I called around asking different manufacturers for information about their batteries – capacity, voltage, temperature range, ability to be connected to other energy sources (wind, etc.), size… I was to analyze the collected information and compare it to the set of requirements I had been given; the battery would need to be suitable for incorporation into the wing of a small space vehicle. I was laughed at while speaking to what was probably the eighth manufacturer I had called that morning as he informed me that, based on my requirements, the battery would be as big as a two-story house. As I thanked him and hung up, I suddenly realized that the joke was on me. NASA humor…
As you can imagine, a lot of opportunity for growth is present in the role of a Technical Writer; we assist with such a wide array of tasks and end up wearing a lot of hats. It’s hard to find a title that encompasses everything we do. We learn so many new things and sometimes even go as far as transitioning from the role of a Technical Writer to other roles. I believe such transitions, along with all the outside-the-norm requests for support, indicate a great deal of trust and respect from our clients regarding our capabilities. Be it making copies or working on a deepwater well program, you can count on us to say, “Sure, I can help with that.”
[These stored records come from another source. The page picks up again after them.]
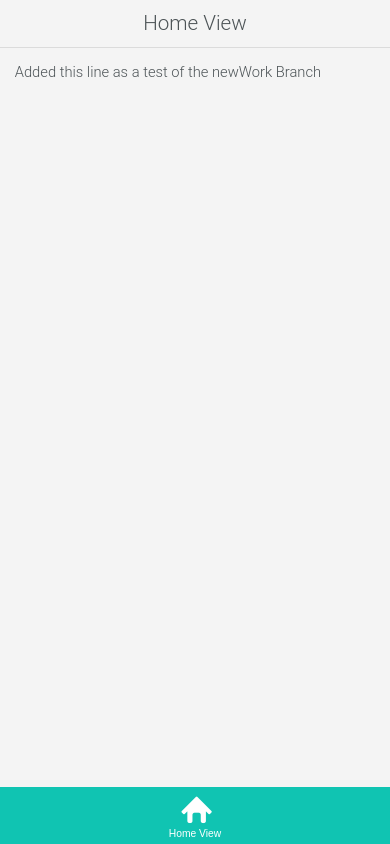
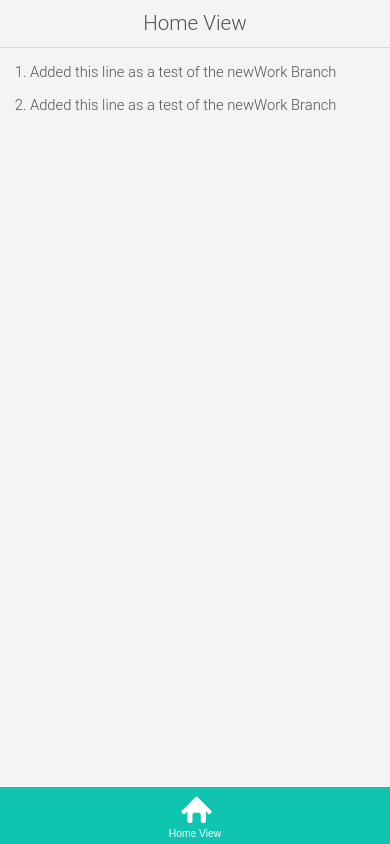
Before and after one commit to rfobrien76/mobDevRepo, a plain HTML site: page BiltmoreMobileApp/index.html in a window 390 px wide. Drawn offline with Linux system fonts and the light colour scheme; some packages are replaced by stand-ins of ours.

Commit message:
Modified the view.html file

```diff
--- a/BiltmoreMobileApp/components/home/view.html
+++ b/BiltmoreMobileApp/components/home/view.html
@@ -2,6 +2,7 @@
 
     <!-- START_CUSTOM_CODE_home -->
     <!-- Add custom code here. For more information about custom code, see http://docs.telerik.com/platform/screenbuilder/troubleshooting/how-to-keep-custom-code-changes -->
-<p> Added this line as a test of the newWork Branch </p>
+<p> 1. Added this line as a test of the newWork Branch </p>
+    <p> 2. Added this line as a test of the newWork Branch </p>
     <!-- END_CUSTOM_CODE_home -->
 </div>
```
Tips & Tricks
SharePoint Online Site Analytics
You go to a lot of work creating SharePoint sites and libraries, uploading and tagging files, and managing permissions, but is your site being accessed? Are people viewing the content you loaded? Follow the steps in this Tip / Trick to find out.
Tip: Analytics aid in determining things like the value of your site, which content is consumed the most, and which content is not consumed at all. Having such data at your fingertips allows you to learn more about your user’s needs and focus your efforts.
SharePoint Online (SPO) site usage data provides information on:
- Number of unique viewers over time
- Number of site visits over time
- Which files have the most unique viewers
- Which files are viewed most
- When files were modified, by whom, and where those files are located
Be aware that you may not have permissions required to view this data. You may need to check with your IT rep. to see if access can be granted, and to make sure that analytics are enabled on your site.
1. Go to the SPO webpage where you want to view the site’s usage data.
2. Click the settings sprocket in the upper right-hand corner of the page (see Figure 1).
3. If present in the list, click “Site usage.” If that option does not appear, click “Site contents” (see Figure 1), and then click on the “Site usage” button toward the top of the screen (see Figure 2).
4. Manipulate the data shown based on your needs by clicking on either “Unique viewers” or “Site visits” and then clicking on “Last 7 days,” “Last 30 days,” or “Last 90 days.”
5. Next, scroll down to see “Most unique viewers,” “Most viewed” files, and which files were modified, when, and by whom.
- Click on the “Information” icon (a lowercase “i” with a circle around it) to the right of “Unique viewers” and “Site visits” for more detailed information about the data represented in those counts.
Notes: If you are not seeing any of these options when you click on the settings sprocket, you may not have permissions required to view this data. You may need to check with your IT rep. to see if access can be granted, and to make sure that analytics are enabled on the site.
Get more Tips & Tricks in the online archive on our website as they are added with each new newsletter.
“All the Wilson & Associates personnel at BP were very professional and understood our tight time frames for procedures.”
– Jeff from BP
“Bonnie provided excellent technical writing services on multiple projects for us. She and her firm can be relied upon to perform very thorough and quality work.”
– George from BP